Will it be possible to decline the first offer later/admission if he gets the offer after around two weeks from the top ranked school? I want to know the consequences of this situation.

EDIT:

I have received another suggestion from academia. He suggested to defer the admission (if he gets from the second university) from the Top ranked school. After a semester completed in the first admitted University, If my cousin feels that he should change the department, he will be able to do it. How reasonable is this?

  • 4
    So he's thinking about declining a fully-funded offer from an OK school in order to potentially be offered a maybe-not funded offer from a top school? After a deadline the school he has already agreed to go to has for accepting an offer? Does this seem like an honest, acceptable thing to do? Academia is not that big a field, if he were to do this it would be remembered, and it wouldn't be a good start at the top school either. – Sergio Gucci Apr 14 '16 at 22:16
  • 1
    If the top school gives him the offer it will be fully funded. He asked me my recommendation and I told him that it would be very unethical to do. His reply was that, a good choice for a long term would be great for his research carrier. Will the previous school accept his apology? – Rockey Apr 14 '16 at 22:23
  • I'm not sure, that would be dependent on how upset they are when one of their fully-funded students suddenly leaves. I think they'd accept his request and "accept" his apology, because nobody wants a student who doesn't want to actually be there, but I imagine bridges will be burned no matter what. – Sergio Gucci Apr 14 '16 at 23:55
  • Did your cousin already get his student F-1 visa using the I-20 he got from the first school? – scaaahu Apr 15 '16 at 6:23
  • I think he can do that (is it ethical? good move? etc., I can not comment on that). The old will have to revoke his I-20. The new school has to issue him a new one (I do not think you can transfer I-20s between schools). – The Guy Apr 15 '16 at 12:19

Assuming both schools are members of the Council of Graduate Schools, they have an agreement about cases like this. If you don't change your mind and reject the offer from the first school by April 15, you have to get a letter from the first school releasing you from your obligation to attend before accepting the second school. Otherwise, the second school will be unable to take you.

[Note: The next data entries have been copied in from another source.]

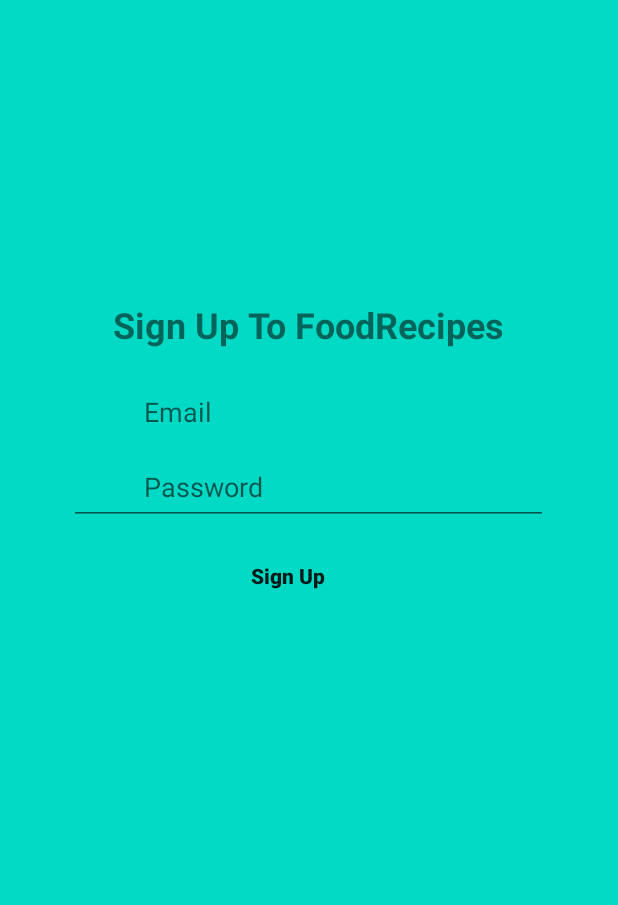
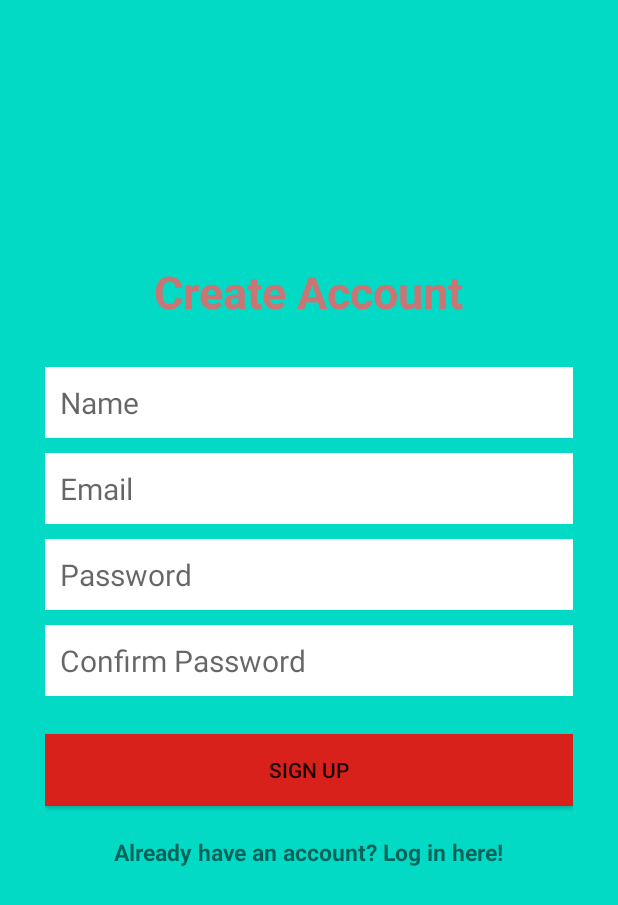
Before and after one commit to Irimurielle/Android-project-3, an Android app: the SignUpActivity screen opened directly, with no data from a screen before it, on a phone screen of 412 x 824 dp. Shown: the top 905 px of the screen. Run offline under Robolectric (Android 15) with nearby library versions, the phone set to English and light mode, and no system bars; our stand-ins replace ButterKnife, Firebase (no records; nobody signed in at launch, a user with empty details on screens opened directly); 1 statement that could not run was skipped.

Commit message:
updated signup layout

```diff
--- a/app/src/main/res/layout/activity_signup.xml
+++ b/app/src/main/res/layout/activity_signup.xml
@@ -6,61 +6,97 @@
     xmlns:app="http://schemas.android.com/apk/res-auto"
     android:background="@color/teal_200">
 
+    <LinearLayout
+        android:orientation="vertical"
+        android:layout_width="match_parent"
+        android:layout_height="wrap_content"
+        android:padding="30dp"
+        android:layout_centerVertical="true"
+        android:layout_centerHorizontal="true"
+        android:id="@+id/linearLayout">
+
+        <EditText
+            android:id="@+id/nameEditText"
+            android:layout_width="match_parent"
+            android:layout_height="wrap_content"
+            android:background="@android:color/white"
+            android:hint="Name"
+            android:nextFocusDown="@+id/passwordEditText"
+            android:padding="10dp"
+            android:layout_marginBottom="10dp"
+            android:textColor="@android:color/black"
+            android:textSize="20sp" />
+
+        <EditText
+            android:id="@+id/emailEditText"
+            android:layout_width="match_parent"
+            android:layout_height="wrap_content"
+            android:background="@android:color/white"
+            android:hint="Email"
+            android:inputType="textEmailAddress"
+            android:nextFocusDown="@+id/passwordEditText"
+            android:padding="10dp"
+            android:layout_marginBottom="10dp"
+            android:textColor="@android:color/black"
+            android:textSize="20sp" />
+
+        <EditText
+            android:id="@+id/passwordEditText"
+            android:layout_width="match_parent"
+            android:layout_height="wrap_content"
+            android:background="@android:color/white"
+            android:hint="Password"
+            android:inputType="textPassword"
+            android:nextFocusDown="@+id/passwordEditText"
+            android:padding="10dp"
+            android:layout_marginBottom="10dp"
+            android:textColor="@android:color/black"
+            android:textSize="20sp" />
+
+        <EditText
+            android:id="@+id/confirmPasswordEditText"
+            android:layout_width="match_parent"
+            android:layout_height="wrap_content"
+            android:background="@android:color/white"
+            android:hint="Confirm Password"
+            android:inputType="textPassword"
+            android:nextFocusDown="@+id/passwordEditText"
+            android:padding="10dp"
+            android:layout_marginBottom="10dp"
+            android:textColor="@android:color/black"
+            android:textSize="20sp" />
+
+        <Button
+            android:id="@+id/createUserButton"
+            android:layout_width="match_parent"
+            android:layout_height="wrap_content"
+            android:padding="10dp"
+            android:text="Sign up"
+            android:background="@color/colorAccent"
+            android:layout_marginTop="15dp"
+            app:layout_constraintEnd_toEndOf="parent"
+            app:layout_constraintStart_toStartOf="parent"
+            app:layout_constraintTop_toTopOf="@id/passwordEditText"/>
+
+        <TextView
+            android:layout_width="wrap_content"
+            android:layout_height="wrap_content"
+            android:layout_marginTop="20dp"
+            android:textStyle="bold"
+            android:textSize="15sp"
+            android:text="Already have an account? Log in here!"
+            android:id="@+id/loginTextView"
+            android:layout_gravity="center_horizontal" />
+
+    </LinearLayout>
+
     <TextView
-        android:id="@+id/signuptext"
         android:layout_width="wrap_content"
         android:layout_height="wrap_content"
-        android:layout_centerHorizontal="true"
-        android:layout_marginStart="30dp"
-        android:layout_marginTop="200dp"
-        android:layout_marginEnd="30dp"
-        android:layout_marginBottom="30dp"
-        android:text="Sign Up To FoodRecipes"
-        android:textSize="24dp"
-        android:textStyle="bold" />
-
-    <EditText
-        android:id="@+id/editTextEmail"
-        android:layout_width="319dp"
-        android:layout_height="50dp"
-        android:layout_alignParentTop="true"
-        android:layout_centerHorizontal="true"
-        android:layout_marginTop="250dp"
-        android:ems="10"
-        android:hint="Email"
-        android:paddingStart="50dp"
-        android:inputType="textEmailAddress"
-        tools:ignore="RtlCompat" />
-
-    <EditText
-        android:id="@+id/editTextPassword"
-        android:layout_width="319dp"
-        android:layout_height="50dp"
-        android:layout_alignParentTop="true"
-        android:layout_centerHorizontal="true"
-        android:layout_marginTop="300dp"
-        android:hint="Password"
-        android:layout_below="@id/editTextEmail"
-        android:paddingStart="50dp"
-        android:ems="10"
-        android:inputType="textPassword"
-        tools:ignore="RtlCompat" />
-
-    <Button
-        android:id="@+id/button"
-        android:layout_width="wrap_content"
-        android:layout_height="wrap_content"
-        android:layout_alignParentStart="true"
-        android:layout_alignParentTop="true"
-        android:layout_marginStart="148dp"
-        android:layout_marginTop="360dp"
-        android:padding="5dp"
-        android:text="Sign Up"
-        android:textAllCaps="false"
-        android:background="@color/colorNull"
+        android:text="Create Account"
+        android:textColor="@color/colorPrimaryLight"
+        android:textSize="30dp"
         android:textStyle="bold"
-        app:layout_constraintEnd_toEndOf="parent"
-        app:layout_constraintStart_toStartOf="parent"
-        app:layout_constraintTop_toTopOf="@id/editTextPassword"
-        tools:ignore="RtlCompat" />
+        android:layout_above="@+id/linearLayout"
+        android:layout_centerHorizontal="true" />
 </RelativeLayout>
```
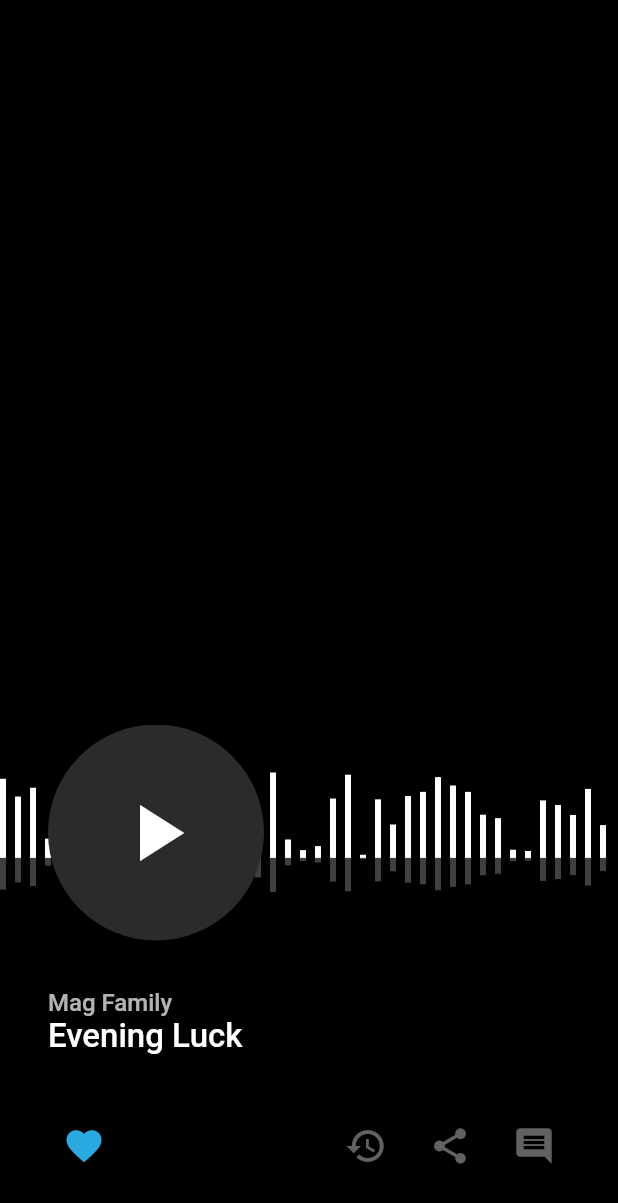
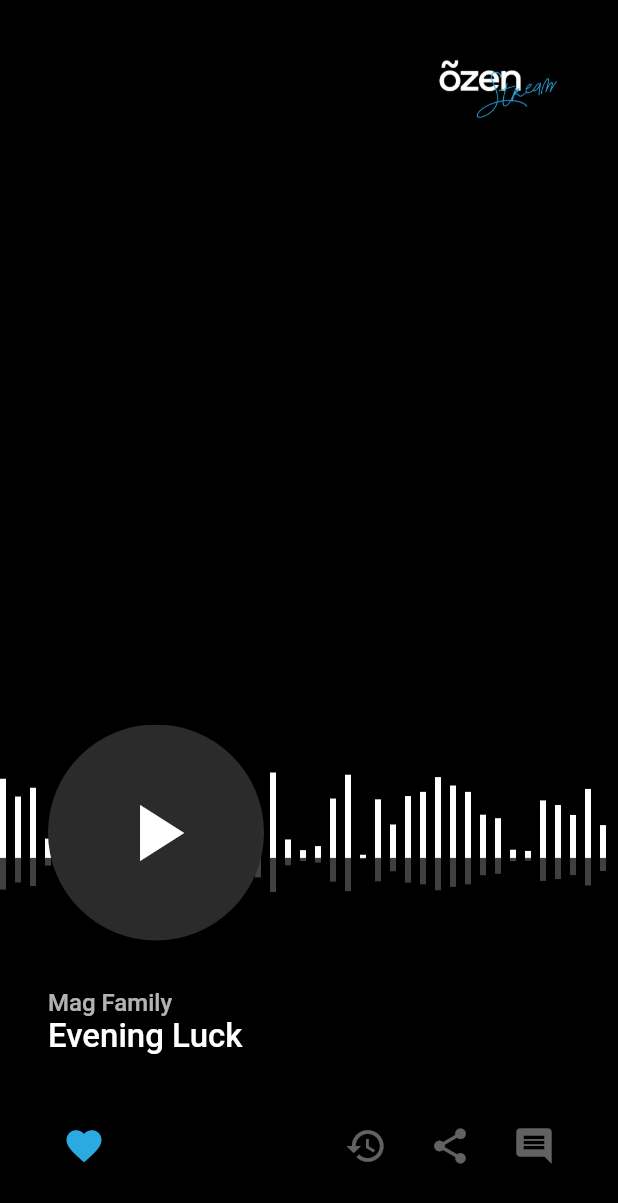
Before and after one commit to kekland/ozen-stream-app, a Flutter app: the screen it shows after launch, on a phone screen of 412 x 824 dp. Shown: the top 1203 px of the screen. Run offline on Flutter 3.47's test engine with Material 2 defaults, Android fonts, the phone set to English and light mode, and no system bars.

Commit message:
impl: app-logo

```diff
--- a/lib/components/main_page/app_logo.dart
+++ b/lib/components/main_page/app_logo.dart
@@ -5,6 +5,7 @@ class AppLogo extends StatelessWidget {
   Widget build(BuildContext context) {
     return Image.asset(
       'assets/ozen-logo.png',
+      width: 96.0,
     );
   }
 }
--- a/lib/pages/main_page.dart
+++ b/lib/pages/main_page.dart
@@ -22,12 +22,20 @@ class _MainPageState extends State<MainPage> {
   @override
   Widget build(BuildContext context) {
     return Scaffold(
-      body: Column(
+      body: SafeArea(
+        child: Column(
           crossAxisAlignment: CrossAxisAlignment.start,
           children: [
             Expanded(
               child: Stack(
                 children: [
+                  Align(
+                    alignment: Alignment.topRight,
+                    child: Padding(
+                      padding: const EdgeInsets.all(32.0),
+                      child: AppLogo(),
+                    ),
+                  ),
                   HeartsAnimatorBar(
                     controller: heartsController,
                   ),
@@ -59,6 +67,7 @@ class _MainPageState extends State<MainPage> {
             ),
           ],
         ),
+      ),
     );
   }
 }
```
Lines whose indentation alone changed are shown as unchanged.
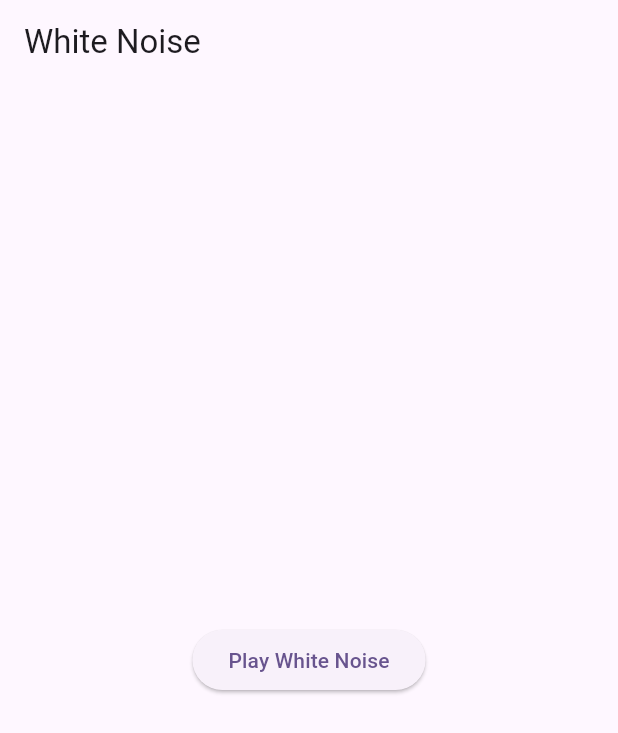
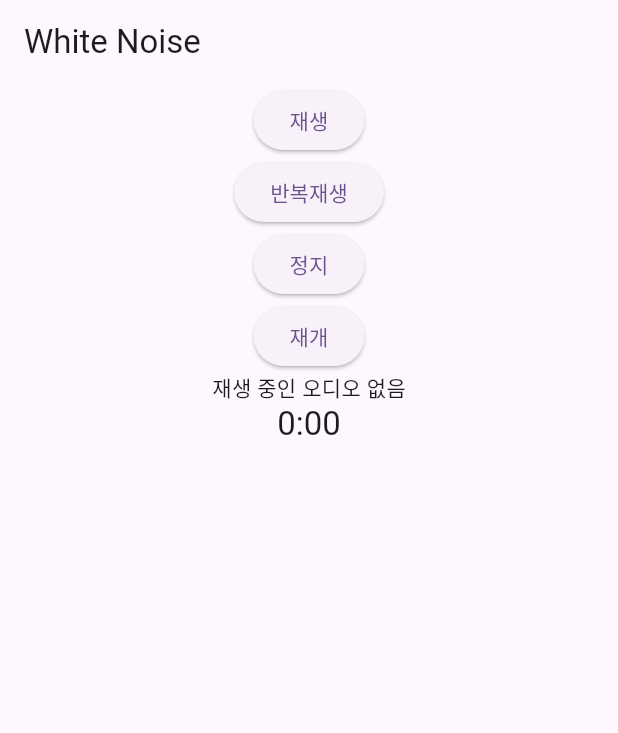
Before and after one commit to Maccrey/flutter_background_mp3_play, a Flutter app: the screen it shows after launch, on a phone screen of 412 x 824 dp. Shown: the top 733 px of the screen. Run offline on Flutter 3.47's test engine with Material 3 defaults, Android fonts, the light colour scheme and no system bars; our stand-ins replace just_audio.

Commit message:
Enhance HomeScreen and BackgroundPlayController with additional audio control features and UI updates

```diff
--- a/lib/view/home_screen.dart
+++ b/lib/view/home_screen.dart
@@ -1,14 +1,17 @@
 import 'package:flutter/material.dart';
 import 'package:white_noise_backgraund_play_module/viewmodel/background_play_controller.dart';
 
+// 백그라운드 화이트 노이즈 재생을 위한 홈 화면 위젯
 class HomeScreen extends StatefulWidget {
-  HomeScreen({super.key});
+  const HomeScreen({super.key});
 
   @override
   State<HomeScreen> createState() => _HomeScreenState();
 }
 
+// 홈 화면의 상태를 관리하는 State 클래스
 class _HomeScreenState extends State<HomeScreen> {
+  // 백그라운드 오디오 재생을 제어하는 컨트롤러
   final BackgroundPlayController controller = BackgroundPlayController();
 
   @override
@@ -18,21 +21,87 @@ class _HomeScreenState extends State<HomeScreen> {
         title: const Text('White Noise'),
       ),
       body: Center(
+        // ValueListenableBuilder를 사용하여 재생 상태 변화 감지
         child: ValueListenableBuilder<bool>(
           valueListenable: controller.isPlaying,
           builder: (context, isPlaying, child) {
-            return ElevatedButton(
+            return Column(
+              children: [
+                // 재생/일시정지 버튼
+                ElevatedButton(
+                  onPressed: () async {
+                    if (isPlaying) {
+                      // 현재 재생 중이면 일시정지
+                      await controller.pauseBackgroundAudio();
+                      controller.isPlaying.value = false;
+                    } else {
+                      await controller
+                          .playBackgroundAudio('assets/cafe-noise-32940.mp3');
+                      controller.isPlaying.value = true;
+                    }
+                  },
+                  child: Text(isPlaying ? '일시정지' : '재생'),
+                ),
+                // 반복 재생 버튼
+                ElevatedButton(
                   onPressed: () {
                     if (isPlaying) {
                       controller.pauseBackgroundAudio();
+                      controller.isPlaying.value = false;
                     } else {
-                  controller.playBackgroundAudio('assets/cafe-noise-32940.mp3');
+                      if (controller.currentAssetNotifier.value.isNotEmpty) {
+                        controller.resumeBackgroundAudio();
+                      } else {
+                        controller.playBackgroundLoopAudio(
+                            'assets/cafe-noise-32940.mp3');
                       }
+                      controller.isPlaying.value = true;
+                    }
+                  },
+                  child: Text(isPlaying ? '일시정지' : '반복재생'),
+                ),
+                // 정지 버튼
+                ElevatedButton(
+                  onPressed: () async {
+                    await controller.stopBackgroundAudio();
+                    await controller.seekTo(Duration.zero);
                     setState(() {
-                  controller.isPlaying.value = !isPlaying;
+                      controller.isPlaying.value = false;
+                      controller.currentAssetNotifier.value = '';
                     });
                   },
-              child: Text(isPlaying ? 'Stop White Noise' : 'Play White Noise'),
+                  child: const Text('정지'),
+                ),
+                // 재개 버튼
+                ElevatedButton(
+                    onPressed: () {
+                      controller.resumeBackgroundAudio();
+                    },
+                    child: Text('재개')),
+
+                // 재생 중인 오디오 파일 이름 표시
+                ValueListenableBuilder<String>(
+                  valueListenable: controller.currentAssetNotifier,
+                  builder: (context, currentAsset, child) {
+                    return Text(currentAsset);
+                  },
+                ),
+
+                // 오디오 파일 재생 시간을 실시간으로 표시
+                StreamBuilder<Duration>(
+                  stream: controller.positionStream(),
+                  builder: (context, snapshot) {
+                    if (snapshot.hasData) {
+                      final duration = snapshot.data!;
+                      return Text(
+                        '${duration.inMinutes}:${(duration.inSeconds % 60).toString().padLeft(2, '0')}',
+                        style: Theme.of(context).textTheme.titleLarge,
+                      );
+                    }
+                    return const Text('00:00');
+                  },
+                ),
+              ],
             );
           },
         ),
--- a/lib/viewmodel/background_play_controller.dart
+++ b/lib/viewmodel/background_play_controller.dart
@@ -2,12 +2,48 @@ import 'package:flutter/material.dart';
 import 'package:just_audio/just_audio.dart';
 
 class BackgroundPlayController {
-  final AudioPlayer _audioPlayer = AudioPlayer();
-  final ValueNotifier<bool> isPlaying = ValueNotifier<bool>(false);
+  final AudioPlayer _audioPlayer = AudioPlayer(); // 오디오 플레이어 인스턴스
+  final ValueNotifier<bool> isPlaying =
+      ValueNotifier<bool>(false); // 재생 상태를 감지하는 ValueNotifier
+
+  // 현재 재생 중인 오디오 파일의 자산 경로를 감시하는 ValueNotifier
+  final ValueNotifier<String> currentAssetNotifier =
+      ValueNotifier<String>('재생 중인 오디오 없음');
   String? _currentAsset;
 
+  /// 지정된 에셋 경로의 오디오를 백그라운드에서 재생합니다.
+  ///
+  /// [assetPath]는 재생할 오디오 파일의 에셋 경로입니다.
+  ///
+  /// 현재 재생 중인 에셋과 다른 경우, 기존 재생을 중지하고 새로운 에셋을 로드합니다.
+  /// 루프 모드를 해제하고 오디오를 재생하며, 재생 상태를 true로 설정합니다.
+  ///
+  /// 에러가 발생하면 콘솔에 에러를 출력하고 예외를 다시 던집니다.
+  ///
+
+  /// 재생
   Future<void> playBackgroundAudio(String assetPath) async {
     try {
+      if (_currentAsset != assetPath) {
+        await _audioPlayer.stop();
+        await _audioPlayer.setAsset(assetPath);
+        _currentAsset = assetPath;
+        currentAssetNotifier.value = assetPath; // 현재 재생 중인 에셋 이름 갱신
+      }
+
+      await _audioPlayer.setLoopMode(LoopMode.off);
+      await _audioPlayer.play();
+      isPlaying.value = true;
+    } catch (e) {
+      debugPrint('Error playing audio: $e');
+      rethrow;
+    }
+  }
+
+  /// 반복재생
+  Future<void> playBackgroundLoopAudio(String assetPath) async {
+    try {
+      currentAssetNotifier.value = assetPath; // 현재 재생 중인 에셋 이름 갱신
       if (_currentAsset != assetPath) {
         await _audioPlayer.stop();
         await _audioPlayer.setAsset(assetPath);
@@ -24,6 +60,7 @@ class BackgroundPlayController {
     }
   }
 
+  /// 정지
   Future<void> stopBackgroundAudio() async {
     try {
       await _audioPlayer.stop();
@@ -32,8 +69,11 @@ class BackgroundPlayController {
     }
   }
 
-  void resumeBackgroundAudio() {
+  /// 재개
+  resumeBackgroundAudio() {
     try {
+      // currentAssetNotifier.value = _currentAsset ??
+      //     'resumeBackgroundAudio No audio playing'; // 현재 재생 중인 에셋 이름 갱신
       _audioPlayer.play();
       isPlaying.value = true;
     } catch (e) {
@@ -41,7 +81,8 @@ class BackgroundPlayController {
     }
   }
 
-  void pauseBackgroundAudio() {
+  /// 일시정지
+  pauseBackgroundAudio() {
     try {
       _audioPlayer.pause();
       isPlaying.value = false;
@@ -50,6 +91,21 @@ class BackgroundPlayController {
     }
   }
 
+// 현재 재생 중인 오디오 파일의 재생 시간을 반환합니다.
+  currentAsset() {
+    return _currentAsset;
+  }
+
+// 현재 재생 중인 오디오 파일의 재생 시간을 반환합니다.
+  Stream<Duration> positionStream() {
+    return _audioPlayer.positionStream;
+  }
+
+// 현재 재생 중인 오디오 파일의 재생 시간을 반환합니다.
+  seekTo(Duration position) {
+    _audioPlayer.seek(position);
+  }
+
   void dispose() {
     _audioPlayer.dispose();
   }
```
Lines whose indentation alone changed are shown as unchanged.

In the one case I know about, there wasn't any problem in obtaining this letter. However, I can't promise that all graduate schools will be as reasonable.

If your cousin gets an offer from the second school before April 15, he should contact the admissions officers at the first school by April 15 (today!) and tell them he is rescinding his acceptance and why.

If he gets an offer after April 15, he needs to make sure the first school is okay with him not coming and get a letter from them before he accepts the second school.

  • I have received another suggestion from academia. He suggested to defer the admission (if he gets from the second university) from the Top ranked school. After a semester completed in the first admitted University, If my cousin feels that he should change the department, he will be able to do it. How reasonable is this? – Rockey Apr 15 '16 at 19:00
  • That's a reasonable alternative. – Peter Shor Apr 15 '16 at 19:09
  • But will the first university let my cousin go to the second university? – Rockey Apr 15 '16 at 19:21
  • They very likely will, but he has to ask the first university to release him formally. If he doesn't, and the second university finds out about it in September, there could be real trouble because they would be legally unable to pay him his stipend. – Peter Shor May 8 '16 at 16:30

Is it ethical? Possibly not. But does it matter? Probably not. If the 'top school' is actually a 'top school', don't shed a tear - they have more than enough money and a long enough waiting list that losing your cousin won't bring them financial hardship. The scholarship will go to someone else in that case. No one will care in 6 weeks, except your cousin, who will be happy having made the choice best for him. I've never seen an academic department that couldn't find surfs....sorry, employees.

Your Answer

By clicking "Post Your Answer", you acknowledge that you have read our updated terms of service, privacy policy and cookie policy, and that your continued use of the website is subject to these policies.

Not the answer you're looking for? Browse other questions tagged or ask your own question.